Given the entries below, copy each of them out exactly.

Top of Supplied data

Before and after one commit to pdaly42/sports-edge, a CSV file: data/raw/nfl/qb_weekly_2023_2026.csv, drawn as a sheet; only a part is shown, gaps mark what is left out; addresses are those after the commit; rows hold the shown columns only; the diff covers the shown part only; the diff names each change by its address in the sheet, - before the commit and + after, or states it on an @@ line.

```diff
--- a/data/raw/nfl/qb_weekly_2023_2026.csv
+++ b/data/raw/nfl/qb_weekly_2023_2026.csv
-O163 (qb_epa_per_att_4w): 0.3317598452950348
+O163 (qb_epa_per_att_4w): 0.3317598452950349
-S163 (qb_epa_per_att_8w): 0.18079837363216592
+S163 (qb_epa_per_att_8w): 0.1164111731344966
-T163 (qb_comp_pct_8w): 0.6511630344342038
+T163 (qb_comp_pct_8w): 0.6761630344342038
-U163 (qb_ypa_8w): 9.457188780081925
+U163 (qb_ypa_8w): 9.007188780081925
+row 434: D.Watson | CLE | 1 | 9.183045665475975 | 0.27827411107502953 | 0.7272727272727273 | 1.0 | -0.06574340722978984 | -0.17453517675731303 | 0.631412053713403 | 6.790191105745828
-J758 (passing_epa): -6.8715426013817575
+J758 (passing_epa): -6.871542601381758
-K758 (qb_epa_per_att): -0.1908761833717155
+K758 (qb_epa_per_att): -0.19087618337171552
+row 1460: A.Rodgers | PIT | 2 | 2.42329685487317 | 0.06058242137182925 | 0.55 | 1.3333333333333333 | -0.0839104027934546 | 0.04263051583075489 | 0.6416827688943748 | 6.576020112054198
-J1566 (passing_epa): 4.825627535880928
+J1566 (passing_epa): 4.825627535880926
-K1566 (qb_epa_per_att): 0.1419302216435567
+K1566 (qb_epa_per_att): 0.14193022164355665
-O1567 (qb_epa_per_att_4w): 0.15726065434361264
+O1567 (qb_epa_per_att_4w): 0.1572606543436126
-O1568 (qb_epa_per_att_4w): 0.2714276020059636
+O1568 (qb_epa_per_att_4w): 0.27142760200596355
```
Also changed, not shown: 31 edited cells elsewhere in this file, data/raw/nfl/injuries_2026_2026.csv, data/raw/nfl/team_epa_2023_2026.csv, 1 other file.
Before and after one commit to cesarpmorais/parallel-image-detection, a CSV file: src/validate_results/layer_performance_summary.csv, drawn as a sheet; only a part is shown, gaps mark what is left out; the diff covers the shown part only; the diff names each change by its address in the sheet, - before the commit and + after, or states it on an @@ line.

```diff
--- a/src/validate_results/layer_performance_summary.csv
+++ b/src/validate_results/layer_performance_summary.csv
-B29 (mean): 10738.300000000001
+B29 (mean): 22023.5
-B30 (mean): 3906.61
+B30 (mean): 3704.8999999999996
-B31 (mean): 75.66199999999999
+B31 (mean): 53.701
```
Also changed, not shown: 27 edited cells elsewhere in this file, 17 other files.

Bottom of Supplied data

Solved exercise
Before and after one commit to pdaly42/sports-edge, a CSV file: data/raw/nfl/qb_weekly_2023_2026.csv, drawn as a sheet; only a part is shown, gaps mark what is left out; addresses are those after the commit; rows hold the shown columns only; the diff covers the shown part only; the diff names each change by its address in the sheet, - before the commit and + after, or states it on an @@ line.

```diff
--- a/data/raw/nfl/qb_weekly_2023_2026.csv
+++ b/data/raw/nfl/qb_weekly_2023_2026.csv
-O163 (qb_epa_per_att_4w): 0.3317598452950348
+O163 (qb_epa_per_att_4w): 0.3317598452950349
-S163 (qb_epa_per_att_8w): 0.18079837363216592
+S163 (qb_epa_per_att_8w): 0.1164111731344966
-T163 (qb_comp_pct_8w): 0.6511630344342038
+T163 (qb_comp_pct_8w): 0.6761630344342038
-U163 (qb_ypa_8w): 9.457188780081925
+U163 (qb_ypa_8w): 9.007188780081925
+row 434: D.Watson | CLE | 1 | 9.183045665475975 | 0.27827411107502953 | 0.7272727272727273 | 1.0 | -0.06574340722978984 | -0.17453517675731303 | 0.631412053713403 | 6.790191105745828
-J758 (passing_epa): -6.8715426013817575
+J758 (passing_epa): -6.871542601381758
-K758 (qb_epa_per_att): -0.1908761833717155
+K758 (qb_epa_per_att): -0.19087618337171552
+row 1460: A.Rodgers | PIT | 2 | 2.42329685487317 | 0.06058242137182925 | 0.55 | 1.3333333333333333 | -0.0839104027934546 | 0.04263051583075489 | 0.6416827688943748 | 6.576020112054198
-J1566 (passing_epa): 4.825627535880928
+J1566 (passing_epa): 4.825627535880926
-K1566 (qb_epa_per_att): 0.1419302216435567
+K1566 (qb_epa_per_att): 0.14193022164355665
-O1567 (qb_epa_per_att_4w): 0.15726065434361264
+O1567 (qb_epa_per_att_4w): 0.1572606543436126
-O1568 (qb_epa_per_att_4w): 0.2714276020059636
+O1568 (qb_epa_per_att_4w): 0.27142760200596355
```
Also changed, not shown: 31 edited cells elsewhere in this file, data/raw/nfl/injuries_2026_2026.csv, data/raw/nfl/team_epa_2023_2026.csv, 1 other file.
Before and after one commit to cesarpmorais/parallel-image-detection, a CSV file: src/validate_results/layer_performance_summary.csv, drawn as a sheet; only a part is shown, gaps mark what is left out; the diff covers the shown part only; the diff names each change by its address in the sheet, - before the commit and + after, or states it on an @@ line.

```diff
--- a/src/validate_results/layer_performance_summary.csv
+++ b/src/validate_results/layer_performance_summary.csv
-B29 (mean): 10738.300000000001
+B29 (mean): 22023.5
-B30 (mean): 3906.61
+B30 (mean): 3704.8999999999996
-B31 (mean): 75.66199999999999
+B31 (mean): 53.701
```
Also changed, not shown: 27 edited cells elsewhere in this file, 17 other files.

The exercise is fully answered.